Why does your paper carry full-page ads promoting cigarettes?

Cigarettes are very addictive. The drugs produce cancer and results in the deaths of many people. About 460,000 people.

Lloyd Kattenhorn

Fresno

 

 

 

Shame on New Times

Shame on you for printing an article that starts out "What the f---" ("Boohoo for Boo Boo," June 7). I thought that you had better taste than that.

Mary Ineman

Santa Maria

 

 

 

Higher wages for editors

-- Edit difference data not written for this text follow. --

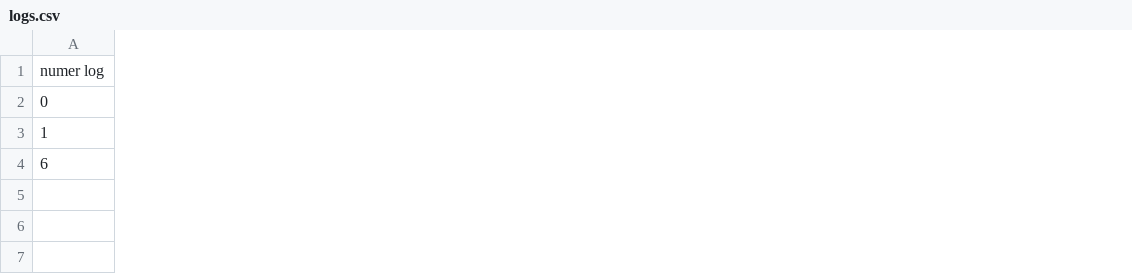
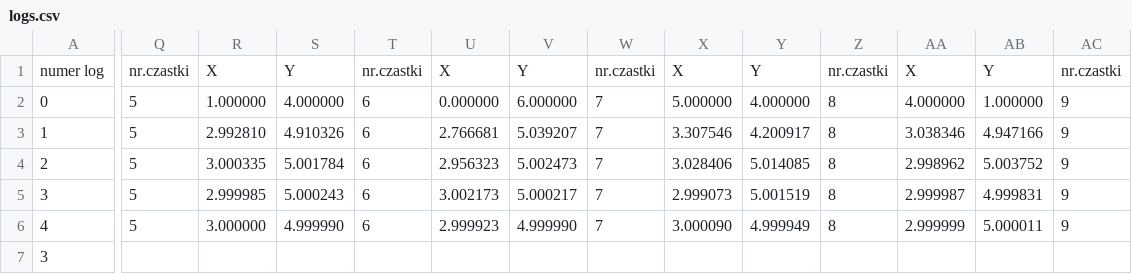
Before and after one commit to franciszekgorski-lab/PSO, a CSV file: logs.csv, drawn as a sheet; only a part is shown, gaps mark what is left out; removed rows and columns are numbered as before the commit, all else as after; rows hold the shown columns only; the diff covers the shown part only; the diff names each change by its address in the sheet, - before the commit and + after, or states it on an @@ line.

```diff
--- a/logs.csv
+++ b/logs.csv
+column Q, rows 1-3: nr.czastki | 5 | 5
+column R, rows 1-3: X | 1.000000 | 2.992810
+column S, rows 1-3: Y | 4.000000 | 4.910326
+column T, rows 1-3: nr.czastki | 6 | 6
+column U, rows 1-3: X | 0.000000 | 2.766681
+column V, rows 1-3: Y | 6.000000 | 5.039207
+column W, rows 1-3: nr.czastki | 7 | 7
+column X, rows 1-3: X | 5.000000 | 3.307546
+column Y, rows 1-3: Y | 4.000000 | 4.200917
+column Z, rows 1-3: nr.czastki | 8 | 8
+column AA, rows 1-3: X | 4.000000 | 3.038346
+column AB, rows 1-3: Y | 1.000000 | 4.947166
+column AC, rows 1-3: nr.czastki | 9 | 9
-row 4: 6
+row 4: 2 | 5 | 3.000335 | 5.001784 | 6 | 2.956323 | 5.002473 | 7 | 3.028406 | 5.014085 | 8 | 2.998962 | 5.003752 | 9
+row 5: 3 | 5 | 2.999985 | 5.000243 | 6 | 3.002173 | 5.000217 | 7 | 2.999073 | 5.001519 | 8 | 2.999987 | 4.999831 | 9
+row 6: 4 | 5 | 3.000000 | 4.999990 | 6 | 2.999923 | 4.999990 | 7 | 3.000090 | 4.999949 | 8 | 2.999999 | 5.000011 | 9
+row 7: 3
```
Also changed, not shown: 2 added columns and 19 edited cells elsewhere in this file, 3 other files.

"What the fuck?". These three words erupted in my mind and escaped from my mouth, quickly, after I read the hilariously hypocritical opinion piece by Christy Heron. She must be related to Al Gore or John Edwards. She blasts the people of Grover for not supporting Boo Boo and for allowing "big-city stores" to take over, right after she dropped off a DVD at Blockbuster! Do you morons ever proofread the crap you spew? She even goes as far as listing Blockbuster as one of the stores that remains in the shopping center where Boo Boo was located. How can you expect to have any credibility on this matter, when you're patronizing the very corporation you're attacking? Just like Gore or Edwards telling us to cut down on energy usage, while they themselves are personally using 20 percent more than the average American. Whatever happened to "leading by example?" Typical hypocrisy from the illiberal "do as I say, not as I do" left! Maybe if the greedy owners of New Times would pay the staff a living wage, they could get decent editors who check what they write before it goes to print!

Michael R. Larrea

Los Osos

 

 

 

Boo Boo needs you

Years ago I was driving down the coast from S.F. to L.A. when I felt the sudden necessity to add to my two-tape collection in the hopes that some fresh, blaring music would enable me to endure the approaching trials and tribulations of L.A. traffic. I had a vague recollection that there was one of those cool independent record stores located somewhere in the picturesque hamlet of SLO, so I took a chance, pulled off the Marsh Street exit, and by sheer instinct drove directly to Boo Boo's. I was more than delighted to discover their extensive and eclectic music selection, their hip, knowledgeable staff, and their relaxed, low-pressure ambience, and left with an armful of music which enabled me to wend my way through the horrors of L.A. rush hour without violently venting my road rage on some poor, unsuspecting motorist.

Now, having lived here for nearly two decades, I have come to cherish Boo Boo's as a classic American icon on the level with 1950s-era Chevvys, stainless steel diners, mom-and-pop hardware stores, and used bookstores such as Leon's and Phoenix.

It's a shame that the Grover store had to close, but I think we who live here need to take this as a warning that we need to stop lazily patronizing the Big Box guys and actively and deliberately make our music purchases at the Downtown Boo-Boo's. Otherwise, SLO may become a town that is no longer worth stopping at, let alone living in.

Raoul J. Wise

San Luis Obispo

 

 

 

Nursing story well done

Thank you for the most comprehensive look at the nursing shortage on the Central Coast that has been done to date ("Nurses Wanted," June 7). You really went out of your way to do a thorough story.

Ron Yukelson

Associate Administrator/Director,

Business Development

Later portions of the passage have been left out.